= WHAT TO PRODUCE =
When you copy the data, keep every word exactly as it is and leave the pictures out.
###
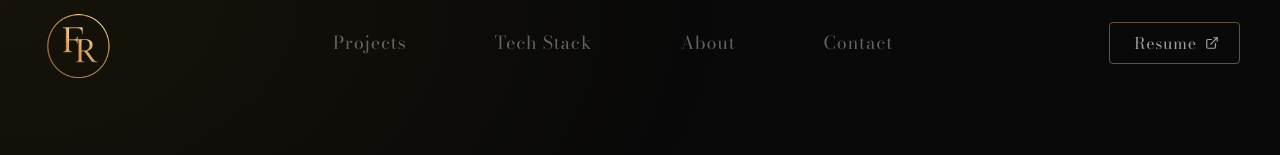
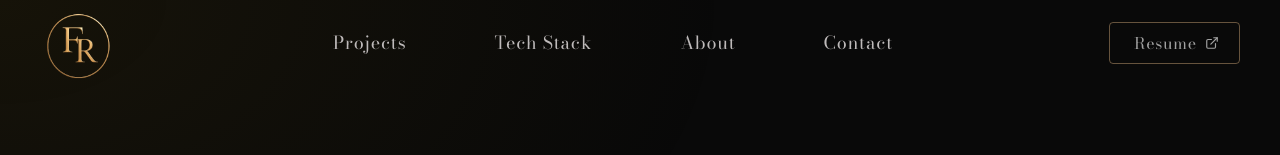
Before and after one commit to RobertFacundo/new-portfolio, a Next.js app: page / in a window 1280 px wide. Shown: the top 155 px of the page. Built offline with nearby package versions, Linux system fonts and the light colour scheme; a web font is replaced by a local one.

Commit message:
feat(i18n): add language transition animations

```diff
--- a/app/globals.css
+++ b/app/globals.css
@@ -121,3 +121,7 @@ body::before {
 
   z-index: -1;
 }
+
+.hero-content {
+  visibility: hidden;
+}
--- a/features/hero/animations/useHeroAnimation.ts
+++ b/features/hero/animations/useHeroAnimation.ts
@@ -12,6 +12,10 @@ export const useHeroAnimation = ({
 }: any) => {
   useGSAP(
     () => {
+      gsap.set(container.current, {
+        visibility: 'visible'
+      })
+
       const tl = gsap.timeline({
         defaults: {
           ease: 'expo.Out'
--- a/features/hero/components/HeroContent.tsx
+++ b/features/hero/components/HeroContent.tsx
@@ -28,7 +28,7 @@ const HeroContent = () => {
   return (
     <div
       ref={container}
-      className='flex w-1/3 flex-col justify-center pl-17 gap-6'
+      className='hero-content flex w-1/3 flex-col justify-center pl-17 gap-6'
     >
       <div className='flex flex-col gap-3'>
         <span
--- /dev/null
+++ b/features/navigation/Links.tsx
@@ -0,0 +1,37 @@
+'use client'
+
+import { NAVIGATION_LINKS } from '@/shared/constants/navigation'
+import { useTranslation } from '@/shared/i18n/useTranslations'
+import { useSmoothScroll } from '@/shared/utils/scrollToSection'
+
+interface Props {
+  refs: React.MutableRefObject<(HTMLElement | null)[]>
+}
+
+const Links = ({ refs }: Props) => {
+  const { t } = useTranslation()
+  const { scrollTo } = useSmoothScroll()
+
+  return (
+    <div className='flex items-center gap-12 py-5 tracking-wider font-brand'>
+      {NAVIGATION_LINKS.map((link, index) => (
+        <a
+          key={link.href}
+          ref={el => {
+            refs.current[index] = el
+          }}
+          href={link.href}
+          onClick={e => {
+            e.preventDefault()
+            scrollTo(link.href)
+          }}
+          className='luxury-link mx-3 px-2'
+        >
+          {t.navigation[link.key]}
+        </a>
+      ))}
+    </div>
+  )
+}
+
+export default Links
--- a/features/navigation/Navigation.tsx
+++ b/features/navigation/Navigation.tsx
@@ -3,11 +3,17 @@ import { NAVIGATION_LINKS } from '@/shared/constants/navigation'
 import { useTranslation } from '@/shared/i18n/useTranslations'
 import { FiExternalLink } from 'react-icons/fi'
 import { useSmoothScroll } from '@/shared/utils/scrollToSection'
+import { useRef } from 'react'
+import { useLanguageTransition } from '@/shared/hooks/useLanguageTransition'
 import Image from 'next/image'
+import Links from './Links'
 
 const Navigation = () => {
   const { t } = useTranslation()
   const { scrollTo } = useSmoothScroll()
+  const languageRefs = useRef<(HTMLElement | null)[]>([])
+
+  useLanguageTransition({ refs: languageRefs })
 
   return (
     <nav className='hidden md:flex fixed top-0 left-0 w-full z-50 flex-row justify-between'>
@@ -32,21 +38,7 @@ const Navigation = () => {
           </a>
         </div>
 
-        <div className='flex items-center gap-12 py-5 tracking-wider font-brand'>
-          {NAVIGATION_LINKS.map(link => (
-            <a
-              key={link.href}
-              href={link.href}
-              onClick={e => {
-                e.preventDefault()
-                scrollTo(link.href)
-              }}
-              className='luxury-link mx-3 px-2'
-            >
-              {t.navigation[link.key]}
-            </a>
-          ))}
-        </div>
+        <Links refs={languageRefs} />
 
         <a
           href='/cv.pdf'
@@ -54,7 +46,13 @@ const Navigation = () => {
           rel='noopener noreferrer'
           className='luxury-button font-brand'
         >
-          {t.navigation.cv}
+          <span
+            ref={el => {
+              languageRefs.current[NAVIGATION_LINKS.length] = el
+            }}
+          >
+            {t.navigation.cv}
+          </span>
           <FiExternalLink className='ml-2 text-sm' />
         </a>
       </div>
--- /dev/null
+++ b/shared/hooks/useLanguageTransition.ts
@@ -0,0 +1,45 @@
+'use client'
+import { RefObject } from 'react'
+import { useGSAP } from '@gsap/react'
+import { gsap } from '@/shared/lib/gsap'
+import { useLanguageStore } from '@/shared/stores/language.store'
+
+interface Props {
+  refs: RefObject<(HTMLElement | null)[]>
+}
+
+export const useLanguageTransition = ({ refs }: Props) => {
+  const language = useLanguageStore(state => state.language)
+
+  useGSAP(
+    () => {
+      const elements = refs.current.filter(
+        (el): el is HTMLElement => el !== null
+      )
+
+      if (!elements.length) return
+
+      const tl = gsap.timeline()
+
+      tl.fromTo(
+        elements,
+        {
+          opacity: 0,
+          y: 6,
+          filter: 'blur(3px)'
+        },
+        {
+          opacity: 1,
+          y: 0,
+          filter: 'blur(0px)',
+          duration: 0.95,
+          stagger: 0.1,
+          ease: 'power2.out'
+        }
+      )
+    },
+    {
+      dependencies: [language]
+    }
+  )
+}
```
###
= EXERCISE SOLUTION =
Before and after one commit to RobertFacundo/new-portfolio, a Next.js app: page / in a window 1280 px wide. Shown: the top 155 px of the page. Built offline with nearby package versions, Linux system fonts and the light colour scheme; a web font is replaced by a local one.

Commit message:
feat(i18n): add language transition animations

```diff
--- a/app/globals.css
+++ b/app/globals.css
@@ -121,3 +121,7 @@ body::before {
 
   z-index: -1;
 }
+
+.hero-content {
+  visibility: hidden;
+}
--- a/features/hero/animations/useHeroAnimation.ts
+++ b/features/hero/animations/useHeroAnimation.ts
@@ -12,6 +12,10 @@ export const useHeroAnimation = ({
 }: any) => {
   useGSAP(
     () => {
+      gsap.set(container.current, {
+        visibility: 'visible'
+      })
+
       const tl = gsap.timeline({
         defaults: {
           ease: 'expo.Out'
--- a/features/hero/components/HeroContent.tsx
+++ b/features/hero/components/HeroContent.tsx
@@ -28,7 +28,7 @@ const HeroContent = () => {
   return (
     <div
       ref={container}
-      className='flex w-1/3 flex-col justify-center pl-17 gap-6'
+      className='hero-content flex w-1/3 flex-col justify-center pl-17 gap-6'
     >
       <div className='flex flex-col gap-3'>
         <span
--- /dev/null
+++ b/features/navigation/Links.tsx
@@ -0,0 +1,37 @@
+'use client'
+
+import { NAVIGATION_LINKS } from '@/shared/constants/navigation'
+import { useTranslation } from '@/shared/i18n/useTranslations'
+import { useSmoothScroll } from '@/shared/utils/scrollToSection'
+
+interface Props {
+  refs: React.MutableRefObject<(HTMLElement | null)[]>
+}
+
+const Links = ({ refs }: Props) => {
+  const { t } = useTranslation()
+  const { scrollTo } = useSmoothScroll()
+
+  return (
+    <div className='flex items-center gap-12 py-5 tracking-wider font-brand'>
+      {NAVIGATION_LINKS.map((link, index) => (
+        <a
+          key={link.href}
+          ref={el => {
+            refs.current[index] = el
+          }}
+          href={link.href}
+          onClick={e => {
+            e.preventDefault()
+            scrollTo(link.href)
+          }}
+          className='luxury-link mx-3 px-2'
+        >
+          {t.navigation[link.key]}
+        </a>
+      ))}
+    </div>
+  )
+}
+
+export default Links
--- a/features/navigation/Navigation.tsx
+++ b/features/navigation/Navigation.tsx
@@ -3,11 +3,17 @@ import { NAVIGATION_LINKS } from '@/shared/constants/navigation'
 import { useTranslation } from '@/shared/i18n/useTranslations'
 import { FiExternalLink } from 'react-icons/fi'
 import { useSmoothScroll } from '@/shared/utils/scrollToSection'
+import { useRef } from 'react'
+import { useLanguageTransition } from '@/shared/hooks/useLanguageTransition'
 import Image from 'next/image'
+import Links from './Links'
 
 const Navigation = () => {
   const { t } = useTranslation()
   const { scrollTo } = useSmoothScroll()
+  const languageRefs = useRef<(HTMLElement | null)[]>([])
+
+  useLanguageTransition({ refs: languageRefs })
 
   return (
     <nav className='hidden md:flex fixed top-0 left-0 w-full z-50 flex-row justify-between'>
@@ -32,21 +38,7 @@ const Navigation = () => {
           </a>
         </div>
 
-        <div className='flex items-center gap-12 py-5 tracking-wider font-brand'>
-          {NAVIGATION_LINKS.map(link => (
-            <a
-              key={link.href}
-              href={link.href}
-              onClick={e => {
-                e.preventDefault()
-                scrollTo(link.href)
-              }}
-              className='luxury-link mx-3 px-2'
-            >
-              {t.navigation[link.key]}
-            </a>
-          ))}
-        </div>
+        <Links refs={languageRefs} />
 
         <a
           href='/cv.pdf'
@@ -54,7 +46,13 @@ const Navigation = () => {
           rel='noopener noreferrer'
           className='luxury-button font-brand'
         >
-          {t.navigation.cv}
+          <span
+            ref={el => {
+              languageRefs.current[NAVIGATION_LINKS.length] = el
+            }}
+          >
+            {t.navigation.cv}
+          </span>
           <FiExternalLink className='ml-2 text-sm' />
         </a>
       </div>
--- /dev/null
+++ b/shared/hooks/useLanguageTransition.ts
@@ -0,0 +1,45 @@
+'use client'
+import { RefObject } from 'react'
+import { useGSAP } from '@gsap/react'
+import { gsap } from '@/shared/lib/gsap'
+import { useLanguageStore } from '@/shared/stores/language.store'
+
+interface Props {
+  refs: RefObject<(HTMLElement | null)[]>
+}
+
+export const useLanguageTransition = ({ refs }: Props) => {
+  const language = useLanguageStore(state => state.language)
+
+  useGSAP(
+    () => {
+      const elements = refs.current.filter(
+        (el): el is HTMLElement => el !== null
+      )
+
+      if (!elements.length) return
+
+      const tl = gsap.timeline()
+
+      tl.fromTo(
+        elements,
+        {
+          opacity: 0,
+          y: 6,
+          filter: 'blur(3px)'
+        },
+        {
+          opacity: 1,
+          y: 0,
+          filter: 'blur(0px)',
+          duration: 0.95,
+          stagger: 0.1,
+          ease: 'power2.out'
+        }
+      )
+    },
+    {
+      dependencies: [language]
+    }
+  )
+}
```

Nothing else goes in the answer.